Every line of the records that holds the word "Before" should be copied out.
#####
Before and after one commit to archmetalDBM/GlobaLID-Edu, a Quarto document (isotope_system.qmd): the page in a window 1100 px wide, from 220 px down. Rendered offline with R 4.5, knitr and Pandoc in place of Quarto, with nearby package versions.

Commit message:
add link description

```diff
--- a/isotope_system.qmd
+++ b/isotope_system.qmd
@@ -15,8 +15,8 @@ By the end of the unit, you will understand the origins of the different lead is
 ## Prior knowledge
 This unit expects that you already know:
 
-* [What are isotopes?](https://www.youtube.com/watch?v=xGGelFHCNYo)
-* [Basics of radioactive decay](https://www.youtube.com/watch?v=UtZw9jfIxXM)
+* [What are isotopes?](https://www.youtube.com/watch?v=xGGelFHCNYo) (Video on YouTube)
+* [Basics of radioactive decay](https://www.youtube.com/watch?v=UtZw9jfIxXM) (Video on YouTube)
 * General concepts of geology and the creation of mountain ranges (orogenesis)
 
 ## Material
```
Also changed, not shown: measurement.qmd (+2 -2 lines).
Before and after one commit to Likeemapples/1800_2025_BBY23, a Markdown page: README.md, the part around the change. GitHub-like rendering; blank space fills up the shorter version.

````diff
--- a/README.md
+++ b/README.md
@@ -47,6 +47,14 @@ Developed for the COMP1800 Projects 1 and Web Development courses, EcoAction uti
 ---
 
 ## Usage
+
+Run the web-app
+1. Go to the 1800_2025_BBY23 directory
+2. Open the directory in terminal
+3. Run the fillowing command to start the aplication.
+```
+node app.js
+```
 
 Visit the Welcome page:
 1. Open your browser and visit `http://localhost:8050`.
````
#####
■ Response area
Before and after one commit to archmetalDBM/GlobaLID-Edu, a Quarto document (isotope_system.qmd): the page in a window 1100 px wide, from 220 px down. Rendered offline with R 4.5, knitr and Pandoc in place of Quarto, with nearby package versions.
Before and after one commit to Likeemapples/1800_2025_BBY23, a Markdown page: README.md, the part around the change. GitHub-like rendering; blank space fills up the shorter version.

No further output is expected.